— THE TASK —
Repeat the records in full and exactly, omitting pictures.

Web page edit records
++++++++++

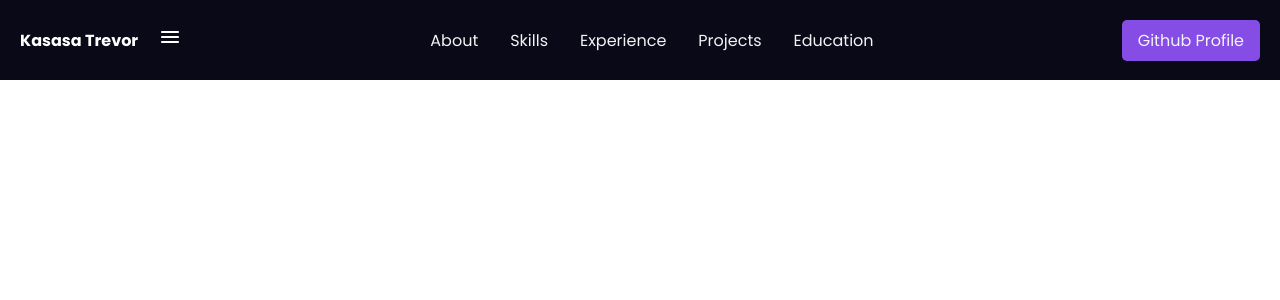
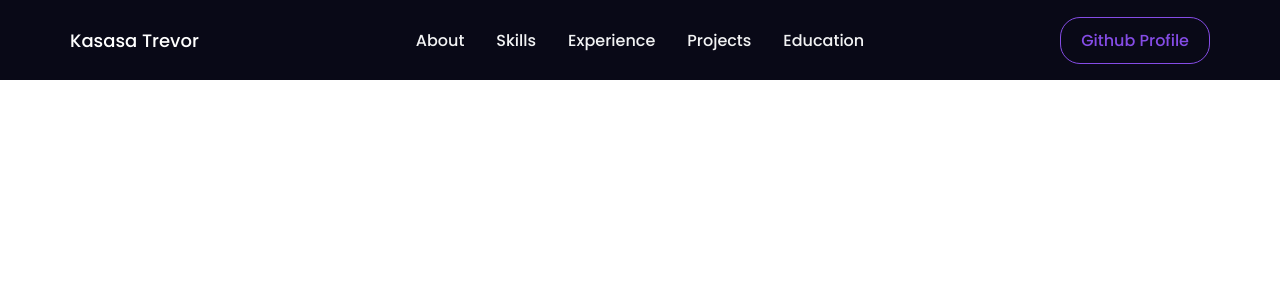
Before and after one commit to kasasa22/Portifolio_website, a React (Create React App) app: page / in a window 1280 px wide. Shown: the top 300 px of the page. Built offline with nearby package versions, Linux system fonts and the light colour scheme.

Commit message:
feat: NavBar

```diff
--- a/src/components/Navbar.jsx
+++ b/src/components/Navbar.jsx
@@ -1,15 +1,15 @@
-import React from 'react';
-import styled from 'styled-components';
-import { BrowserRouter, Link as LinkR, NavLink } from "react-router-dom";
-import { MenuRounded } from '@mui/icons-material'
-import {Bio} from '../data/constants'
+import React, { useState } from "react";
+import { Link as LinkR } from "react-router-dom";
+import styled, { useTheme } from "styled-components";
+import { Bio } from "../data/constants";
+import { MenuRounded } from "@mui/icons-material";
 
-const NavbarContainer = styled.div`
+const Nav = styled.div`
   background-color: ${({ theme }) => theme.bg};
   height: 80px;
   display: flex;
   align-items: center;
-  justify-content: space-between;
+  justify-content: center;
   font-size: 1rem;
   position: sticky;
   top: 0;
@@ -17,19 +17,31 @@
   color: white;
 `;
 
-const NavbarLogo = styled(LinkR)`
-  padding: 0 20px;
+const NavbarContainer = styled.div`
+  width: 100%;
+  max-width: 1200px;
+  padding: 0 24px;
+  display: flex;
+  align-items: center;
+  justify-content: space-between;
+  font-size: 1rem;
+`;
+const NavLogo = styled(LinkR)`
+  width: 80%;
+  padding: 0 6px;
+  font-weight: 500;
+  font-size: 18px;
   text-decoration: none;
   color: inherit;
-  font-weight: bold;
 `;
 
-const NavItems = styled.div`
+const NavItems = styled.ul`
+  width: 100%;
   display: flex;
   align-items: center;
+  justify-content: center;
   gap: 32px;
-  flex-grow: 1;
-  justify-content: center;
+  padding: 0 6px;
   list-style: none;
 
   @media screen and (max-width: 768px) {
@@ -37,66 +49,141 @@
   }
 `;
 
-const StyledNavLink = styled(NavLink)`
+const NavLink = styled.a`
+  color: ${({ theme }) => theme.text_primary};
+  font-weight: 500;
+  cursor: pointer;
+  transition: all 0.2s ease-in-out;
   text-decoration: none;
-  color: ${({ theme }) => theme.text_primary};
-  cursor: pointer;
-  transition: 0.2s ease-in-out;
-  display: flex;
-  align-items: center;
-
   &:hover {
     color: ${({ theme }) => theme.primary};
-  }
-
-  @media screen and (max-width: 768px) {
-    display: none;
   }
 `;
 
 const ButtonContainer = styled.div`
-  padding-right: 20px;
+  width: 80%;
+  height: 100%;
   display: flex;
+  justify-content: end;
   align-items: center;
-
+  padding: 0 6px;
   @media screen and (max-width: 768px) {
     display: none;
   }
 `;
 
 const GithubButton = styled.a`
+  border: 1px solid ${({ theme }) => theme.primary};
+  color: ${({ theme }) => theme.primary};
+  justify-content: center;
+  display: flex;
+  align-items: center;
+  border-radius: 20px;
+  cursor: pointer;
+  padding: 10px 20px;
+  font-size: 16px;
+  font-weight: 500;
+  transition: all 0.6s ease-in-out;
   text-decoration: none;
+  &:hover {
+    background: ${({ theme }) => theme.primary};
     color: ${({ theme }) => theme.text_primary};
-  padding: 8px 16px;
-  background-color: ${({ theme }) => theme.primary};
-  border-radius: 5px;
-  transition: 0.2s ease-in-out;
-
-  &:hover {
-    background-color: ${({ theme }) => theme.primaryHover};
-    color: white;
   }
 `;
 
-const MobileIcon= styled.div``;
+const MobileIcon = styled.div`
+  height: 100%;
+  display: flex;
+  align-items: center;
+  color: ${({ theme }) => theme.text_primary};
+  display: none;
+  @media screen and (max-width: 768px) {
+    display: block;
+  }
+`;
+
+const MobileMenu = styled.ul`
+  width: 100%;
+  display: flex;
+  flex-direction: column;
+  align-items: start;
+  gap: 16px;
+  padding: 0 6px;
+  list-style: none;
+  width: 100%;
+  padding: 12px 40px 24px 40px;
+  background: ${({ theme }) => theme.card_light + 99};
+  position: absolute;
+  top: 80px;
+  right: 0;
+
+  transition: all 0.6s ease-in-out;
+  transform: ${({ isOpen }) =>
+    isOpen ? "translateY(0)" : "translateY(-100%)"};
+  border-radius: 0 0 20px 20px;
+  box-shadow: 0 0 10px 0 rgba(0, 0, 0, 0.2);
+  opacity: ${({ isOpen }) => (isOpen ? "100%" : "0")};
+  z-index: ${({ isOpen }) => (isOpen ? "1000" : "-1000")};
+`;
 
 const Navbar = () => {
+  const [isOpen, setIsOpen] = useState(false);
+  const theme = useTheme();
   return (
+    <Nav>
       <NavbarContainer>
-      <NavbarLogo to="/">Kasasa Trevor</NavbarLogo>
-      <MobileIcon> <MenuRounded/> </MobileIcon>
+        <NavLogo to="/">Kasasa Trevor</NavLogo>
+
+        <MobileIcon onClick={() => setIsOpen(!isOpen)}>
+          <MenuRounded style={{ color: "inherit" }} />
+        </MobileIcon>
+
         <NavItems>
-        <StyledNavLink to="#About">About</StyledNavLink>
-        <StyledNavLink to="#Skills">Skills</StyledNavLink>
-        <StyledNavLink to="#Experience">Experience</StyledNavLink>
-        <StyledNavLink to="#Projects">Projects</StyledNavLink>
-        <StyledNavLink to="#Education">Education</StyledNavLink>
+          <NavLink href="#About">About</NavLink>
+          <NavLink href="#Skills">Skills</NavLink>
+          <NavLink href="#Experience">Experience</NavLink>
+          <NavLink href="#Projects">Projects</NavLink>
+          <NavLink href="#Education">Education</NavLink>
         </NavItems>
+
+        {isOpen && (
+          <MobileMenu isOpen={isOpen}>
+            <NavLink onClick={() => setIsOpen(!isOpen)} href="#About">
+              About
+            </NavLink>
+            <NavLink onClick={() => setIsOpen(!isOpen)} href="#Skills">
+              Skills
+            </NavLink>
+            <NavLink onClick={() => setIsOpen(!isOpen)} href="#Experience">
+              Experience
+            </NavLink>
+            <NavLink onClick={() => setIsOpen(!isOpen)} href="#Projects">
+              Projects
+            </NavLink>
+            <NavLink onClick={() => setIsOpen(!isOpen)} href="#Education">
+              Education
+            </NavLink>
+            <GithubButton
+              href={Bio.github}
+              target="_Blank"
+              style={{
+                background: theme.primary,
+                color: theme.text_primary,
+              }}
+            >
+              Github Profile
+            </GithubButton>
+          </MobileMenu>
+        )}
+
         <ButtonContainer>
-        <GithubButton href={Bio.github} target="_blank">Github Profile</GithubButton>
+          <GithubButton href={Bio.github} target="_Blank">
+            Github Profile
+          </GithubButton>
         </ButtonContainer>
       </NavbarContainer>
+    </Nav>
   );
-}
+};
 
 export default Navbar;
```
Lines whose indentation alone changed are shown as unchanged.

++++++++++

— EXERCISE OUTPUT —
Before and after one commit to kasasa22/Portifolio_website, a React (Create React App) app: page / in a window 1280 px wide. Shown: the top 300 px of the page. Built offline with nearby package versions, Linux system fonts and the light colour scheme.

Commit message:
feat: NavBar

```diff
--- a/src/components/Navbar.jsx
+++ b/src/components/Navbar.jsx
@@ -1,15 +1,15 @@
-import React from 'react';
-import styled from 'styled-components';
-import { BrowserRouter, Link as LinkR, NavLink } from "react-router-dom";
-import { MenuRounded } from '@mui/icons-material'
-import {Bio} from '../data/constants'
+import React, { useState } from "react";
+import { Link as LinkR } from "react-router-dom";
+import styled, { useTheme } from "styled-components";
+import { Bio } from "../data/constants";
+import { MenuRounded } from "@mui/icons-material";
 
-const NavbarContainer = styled.div`
+const Nav = styled.div`
   background-color: ${({ theme }) => theme.bg};
   height: 80px;
   display: flex;
   align-items: center;
-  justify-content: space-between;
+  justify-content: center;
   font-size: 1rem;
   position: sticky;
   top: 0;
@@ -17,19 +17,31 @@
   color: white;
 `;
 
-const NavbarLogo = styled(LinkR)`
-  padding: 0 20px;
+const NavbarContainer = styled.div`
+  width: 100%;
+  max-width: 1200px;
+  padding: 0 24px;
+  display: flex;
+  align-items: center;
+  justify-content: space-between;
+  font-size: 1rem;
+`;
+const NavLogo = styled(LinkR)`
+  width: 80%;
+  padding: 0 6px;
+  font-weight: 500;
+  font-size: 18px;
   text-decoration: none;
   color: inherit;
-  font-weight: bold;
 `;
 
-const NavItems = styled.div`
+const NavItems = styled.ul`
+  width: 100%;
   display: flex;
   align-items: center;
+  justify-content: center;
   gap: 32px;
-  flex-grow: 1;
-  justify-content: center;
+  padding: 0 6px;
   list-style: none;
 
   @media screen and (max-width: 768px) {
@@ -37,66 +49,141 @@
   }
 `;
 
-const StyledNavLink = styled(NavLink)`
+const NavLink = styled.a`
+  color: ${({ theme }) => theme.text_primary};
+  font-weight: 500;
+  cursor: pointer;
+  transition: all 0.2s ease-in-out;
   text-decoration: none;
-  color: ${({ theme }) => theme.text_primary};
-  cursor: pointer;
-  transition: 0.2s ease-in-out;
-  display: flex;
-  align-items: center;
-
   &:hover {
     color: ${({ theme }) => theme.primary};
-  }
-
-  @media screen and (max-width: 768px) {
-    display: none;
   }
 `;
 
 const ButtonContainer = styled.div`
-  padding-right: 20px;
+  width: 80%;
+  height: 100%;
   display: flex;
+  justify-content: end;
   align-items: center;
-
+  padding: 0 6px;
   @media screen and (max-width: 768px) {
     display: none;
   }
 `;
 
 const GithubButton = styled.a`
+  border: 1px solid ${({ theme }) => theme.primary};
+  color: ${({ theme }) => theme.primary};
+  justify-content: center;
+  display: flex;
+  align-items: center;
+  border-radius: 20px;
+  cursor: pointer;
+  padding: 10px 20px;
+  font-size: 16px;
+  font-weight: 500;
+  transition: all 0.6s ease-in-out;
   text-decoration: none;
+  &:hover {
+    background: ${({ theme }) => theme.primary};
     color: ${({ theme }) => theme.text_primary};
-  padding: 8px 16px;
-  background-color: ${({ theme }) => theme.primary};
-  border-radius: 5px;
-  transition: 0.2s ease-in-out;
-
-  &:hover {
-    background-color: ${({ theme }) => theme.primaryHover};
-    color: white;
   }
 `;
 
-const MobileIcon= styled.div``;
+const MobileIcon = styled.div`
+  height: 100%;
+  display: flex;
+  align-items: center;
+  color: ${({ theme }) => theme.text_primary};
+  display: none;
+  @media screen and (max-width: 768px) {
+    display: block;
+  }
+`;
+
+const MobileMenu = styled.ul`
+  width: 100%;
+  display: flex;
+  flex-direction: column;
+  align-items: start;
+  gap: 16px;
+  padding: 0 6px;
+  list-style: none;
+  width: 100%;
+  padding: 12px 40px 24px 40px;
+  background: ${({ theme }) => theme.card_light + 99};
+  position: absolute;
+  top: 80px;
+  right: 0;
+
+  transition: all 0.6s ease-in-out;
+  transform: ${({ isOpen }) =>
+    isOpen ? "translateY(0)" : "translateY(-100%)"};
+  border-radius: 0 0 20px 20px;
+  box-shadow: 0 0 10px 0 rgba(0, 0, 0, 0.2);
+  opacity: ${({ isOpen }) => (isOpen ? "100%" : "0")};
+  z-index: ${({ isOpen }) => (isOpen ? "1000" : "-1000")};
+`;
 
 const Navbar = () => {
+  const [isOpen, setIsOpen] = useState(false);
+  const theme = useTheme();
   return (
+    <Nav>
       <NavbarContainer>
-      <NavbarLogo to="/">Kasasa Trevor</NavbarLogo>
-      <MobileIcon> <MenuRounded/> </MobileIcon>
+        <NavLogo to="/">Kasasa Trevor</NavLogo>
+
+        <MobileIcon onClick={() => setIsOpen(!isOpen)}>
+          <MenuRounded style={{ color: "inherit" }} />
+        </MobileIcon>
+
         <NavItems>
-        <StyledNavLink to="#About">About</StyledNavLink>
-        <StyledNavLink to="#Skills">Skills</StyledNavLink>
-        <StyledNavLink to="#Experience">Experience</StyledNavLink>
-        <StyledNavLink to="#Projects">Projects</StyledNavLink>
-        <StyledNavLink to="#Education">Education</StyledNavLink>
+          <NavLink href="#About">About</NavLink>
+          <NavLink href="#Skills">Skills</NavLink>
+          <NavLink href="#Experience">Experience</NavLink>
+          <NavLink href="#Projects">Projects</NavLink>
+          <NavLink href="#Education">Education</NavLink>
         </NavItems>
+
+        {isOpen && (
+          <MobileMenu isOpen={isOpen}>
+            <NavLink onClick={() => setIsOpen(!isOpen)} href="#About">
+              About
+            </NavLink>
+            <NavLink onClick={() => setIsOpen(!isOpen)} href="#Skills">
+              Skills
+            </NavLink>
+            <NavLink onClick={() => setIsOpen(!isOpen)} href="#Experience">
+              Experience
+            </NavLink>
+            <NavLink onClick={() => setIsOpen(!isOpen)} href="#Projects">
+              Projects
+            </NavLink>
+            <NavLink onClick={() => setIsOpen(!isOpen)} href="#Education">
+              Education
+            </NavLink>
+            <GithubButton
+              href={Bio.github}
+              target="_Blank"
+              style={{
+                background: theme.primary,
+                color: theme.text_primary,
+              }}
+            >
+              Github Profile
+            </GithubButton>
+          </MobileMenu>
+        )}
+
         <ButtonContainer>
-        <GithubButton href={Bio.github} target="_blank">Github Profile</GithubButton>
+          <GithubButton href={Bio.github} target="_Blank">
+            Github Profile
+          </GithubButton>
         </ButtonContainer>
       </NavbarContainer>
+    </Nav>
   );
-}
+};
 
 export default Navbar;
```
Lines whose indentation alone changed are shown as unchanged.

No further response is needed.